|Image: Warner Bros|
Comic book movies aside, it’s been a summer of big-grossing R-rated comedies, with The Hangover Part 2 and Bridesmaids scoring big at the box office. Now it’s Horrible Bosses’ turn to try its hand.
Nick (Jason Bateman) toils away for slave-driving psycho Harken (Kevin Spacey). Kurt (Jason Sudeikis) has to deal with Pellit (Colin Farrell), the sleazy cokehead who’s just inherited the business. And Dale (Charlie Day) is being sexually harassed by the voracious Julia (Jennifer Aniston). The three friends decide to kill their bosses, but it’s not going to be easy.
In terms of attracting an audience, the biggest draw is clearly supposed to be the bosses themselves, with Farrell, Spacey and Aniston cutting loose and hamming it up gleefully. But it’s the actors playing the hapless trio of employees that are the best reason to watch Horrible Bosses.
Bateman (Juno) has been in need of a really good starring vehicle since the much mourned Arrested Development, and although this isn’t it, he shares a great chemistry with his two co-stars. Sudeikis (SNL, Hall Pass) brings an easy charm to his sleazier character, while Day (It’s Always Sunny in Philadelphia) is very funny indeed as the skittish and naive Dale. Jamie Foxx also scores laughs as their “murder consultant” Motherfucker Jones.

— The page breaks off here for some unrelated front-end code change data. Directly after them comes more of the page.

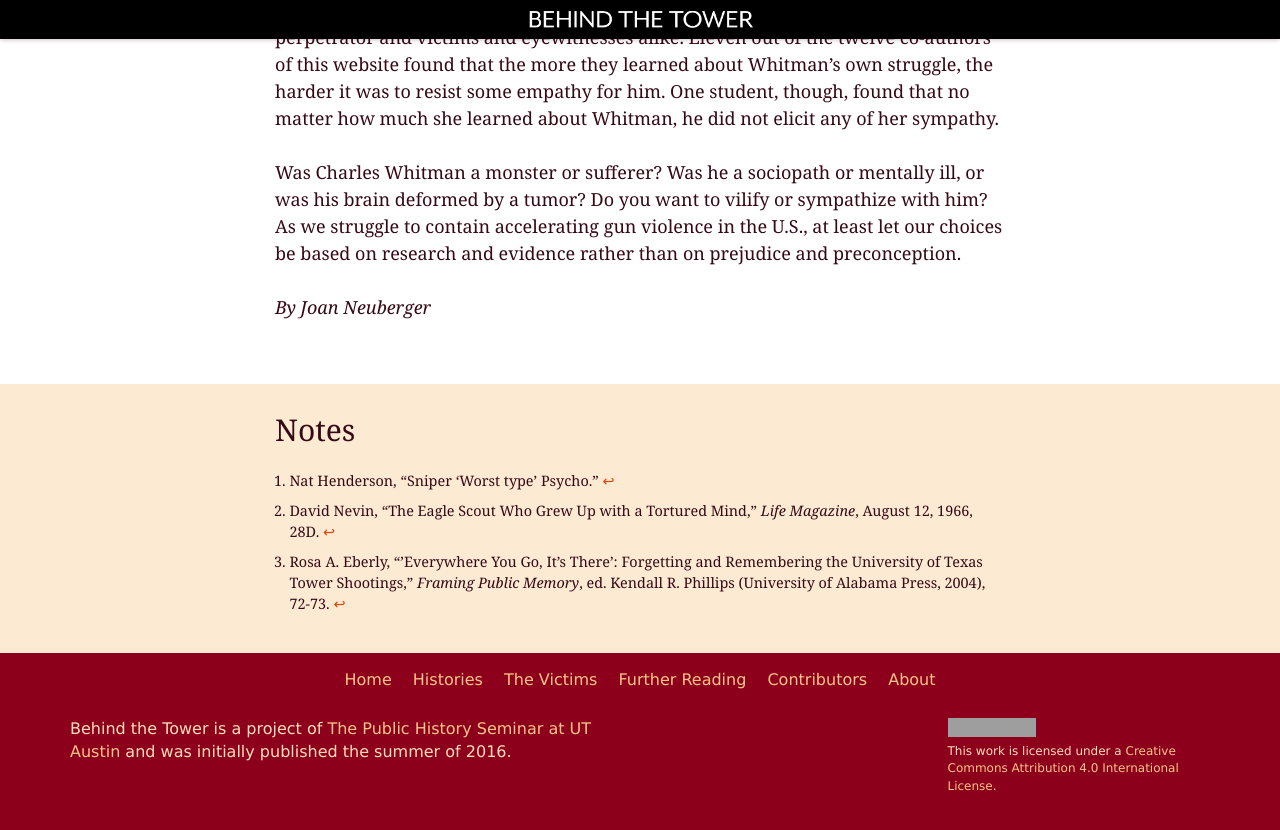
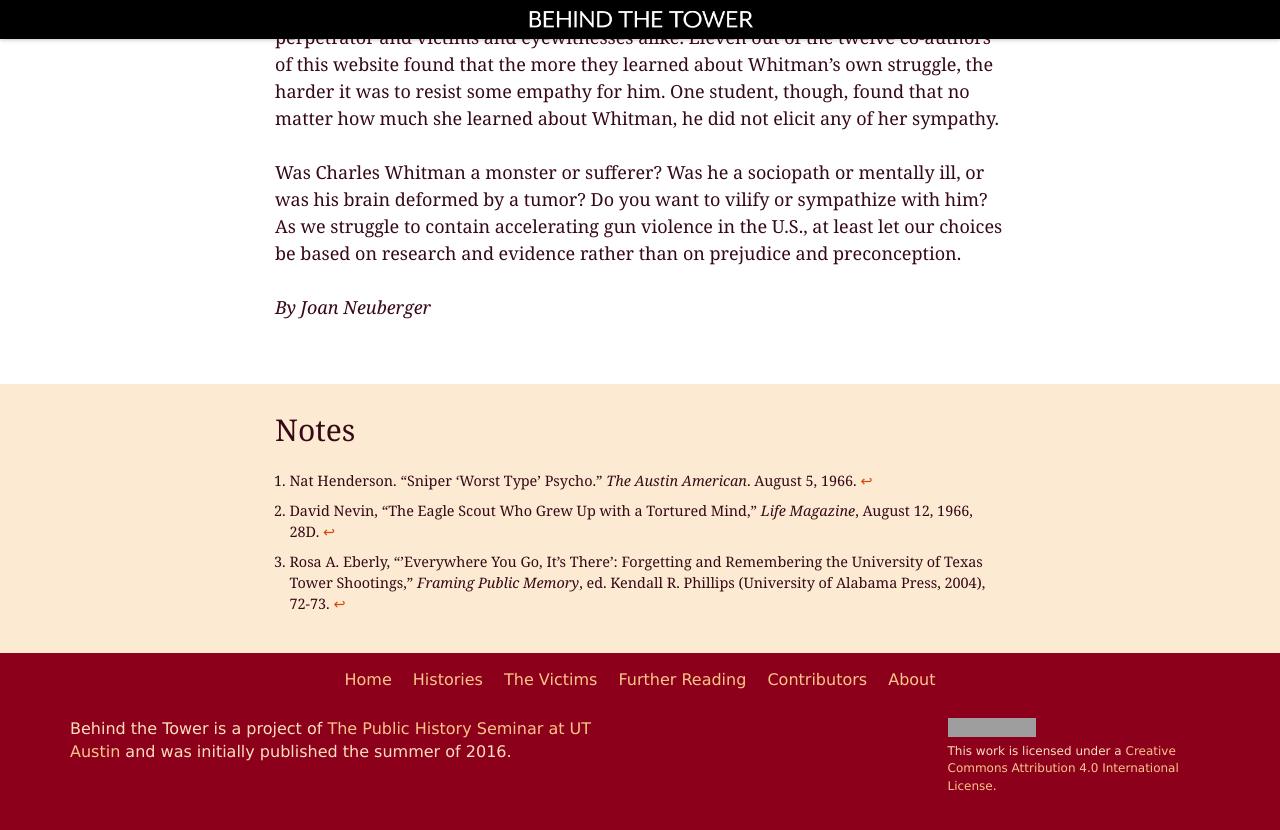
Before and after one commit to utexas-public-history/tower, a Jekyll site: the page built from _posts/2016-05-01-14-neuberger-cjw.md, in a window 1280 px wide and 900 px high, scrolled down 2639 px. Shown: the top 830 px of the window. Built offline with Jekyll 4.4.1, drawn with Linux system fonts in a browser that asks for light colours; grey boxes are pictures that could not be loaded.

Commit message:
Push note update on Neuberger Whitman essay

```diff
--- a/_posts/2016-05-01-14-neuberger-cjw.md
+++ b/_posts/2016-05-01-14-neuberger-cjw.md
@@ -48,7 +48,7 @@ _By Joan Neuberger_
 
 </div></div></div>
 
-[^1]: Nat Henderson, “Sniper ‘Worst type’ Psycho.”
+[^1]: Nat Henderson. “Sniper ‘Worst Type’ Psycho.” _The Austin American_. August 5, 1966.
 
 [^2]: David Nevin, “The Eagle Scout Who Grew Up with a Tortured Mind,” _Life Magazine_, August 12, 1966, 28D.
 
```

The general plot is pretty dark stuff, but director Seth Gordon (The King of Kong, Four Christmases) keeps the pace brisk and avoids dwelling on anything too mean-spirited (well, mostly). The film works best when it allows the three leads room to riff off each other. A succession of well-constructed in-jokes, quick-fire dialogue, and obscure movie references (Snow Falling on Cedars, anyone?) make their scenes tremendously enjoyable. Things get a little trickier when we’re asked to believe that a trio this likeable and relatable could seriously consider murdering anyone. They’re still good when they’re split up, but the scenes with their bosses grow repetitive. We get it: Spacey’s evil, Aniston’s a nymphomaniac, and Farrell is repulsive (although the latter gets a lot less screen-time).
It’s let down by a disappointing ending and there are surprisingly few big laughs, but if you’re looking for an entertaining way to pass 90-odd minutes, Bateman, Sudeikis, and Day make it worth your time.
Verdict: Funny, but not hysterical, it’s the three on-form lead actors that are worth paying to see.